This all sounds fairly straightforward but be warned, there are further complications with the involvement of foreign and domestic deferred compensation schemes, pensions and trusts.

The Exceptions

If you were a dual citizen at birth where one country is the United States – for example, you were born in the UK to US parents – and you are a resident of the other foreign country on the date of expatriation then you will be exempt from being a covered expatriate, subject to a few residency requirements.

Also, certain minors (under the age of 18.5 on the date of expatriation) are exempt from expatriation tax, again subject to a few residency requirements.

For these exceptions to apply, you must be up to date with your US tax return filing obligations.

The Process

So, you’ve thought about it long and hard, you’ve done the maths. You’ve worked out that you’re not a covered expatriate or you’re happy to pay the tax bill. You’ve spoken to a lawyer about any possible repercussion and you’ve made your mind up. You’re going to expatriate! You should be aware that the process is slightly different for Citizens and Green Card Holders.

  • As a Citizen you will need to book an appointment at the US Embassy and make a formal renunciation of your citizenship in front of the US flag. The day you do this is usually considered as your date of expatriation. You should make sure you have a passport with another country before doing this.
  • It’s a little simpler for Green Card holders, they just need to complete Form I-407 and submit this to the IRS. This is usually their date of expatriation unless they have claimed to be a resident of a foreign country under a tax treaty on Form 8833 submitted with their tax return.

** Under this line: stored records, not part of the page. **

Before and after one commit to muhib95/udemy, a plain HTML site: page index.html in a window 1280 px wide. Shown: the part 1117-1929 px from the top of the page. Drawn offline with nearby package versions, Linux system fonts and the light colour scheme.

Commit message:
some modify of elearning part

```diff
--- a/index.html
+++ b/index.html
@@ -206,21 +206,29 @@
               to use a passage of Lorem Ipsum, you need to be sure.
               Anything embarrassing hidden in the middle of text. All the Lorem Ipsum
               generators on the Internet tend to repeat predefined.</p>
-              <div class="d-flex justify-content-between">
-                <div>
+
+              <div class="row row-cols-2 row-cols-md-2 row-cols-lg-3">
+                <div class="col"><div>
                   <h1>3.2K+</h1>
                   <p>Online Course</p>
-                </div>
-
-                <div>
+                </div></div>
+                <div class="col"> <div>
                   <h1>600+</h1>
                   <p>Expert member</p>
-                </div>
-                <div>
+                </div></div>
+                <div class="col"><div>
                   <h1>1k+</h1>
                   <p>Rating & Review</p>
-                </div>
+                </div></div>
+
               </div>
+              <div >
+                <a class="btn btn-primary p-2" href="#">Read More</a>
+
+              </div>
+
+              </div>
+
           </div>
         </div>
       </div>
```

It is important to note that an expired Green Card does not stop your tax return filing obligations. You will need to continue filing until you formally terminate your long-term residency on Form I-407.

Why retain your citizenship or Green Card?

This question is better aimed at an immigration lawyer. From a tax perspective, if you can avoid the exit tax, then there aren’t many positives to maintaining your US taxpayer status. But tax isn’t the answer to everything, for example the US has a lot of VISA-free travel with other countries that may be useful for an internationally mobile employee. Another reason may be that you want to return to live or work in the US at a later date. Regaining a Green Card can be problematic if you have renounced it previously.

This is a complex area and we will always recommend speaking with us directly or to an immigration lawyer for specific advice on your situation. With planning you can mitigate the tax issues with elections, structured gifts and timely filed returns.

The above article should not be taken as tax advice.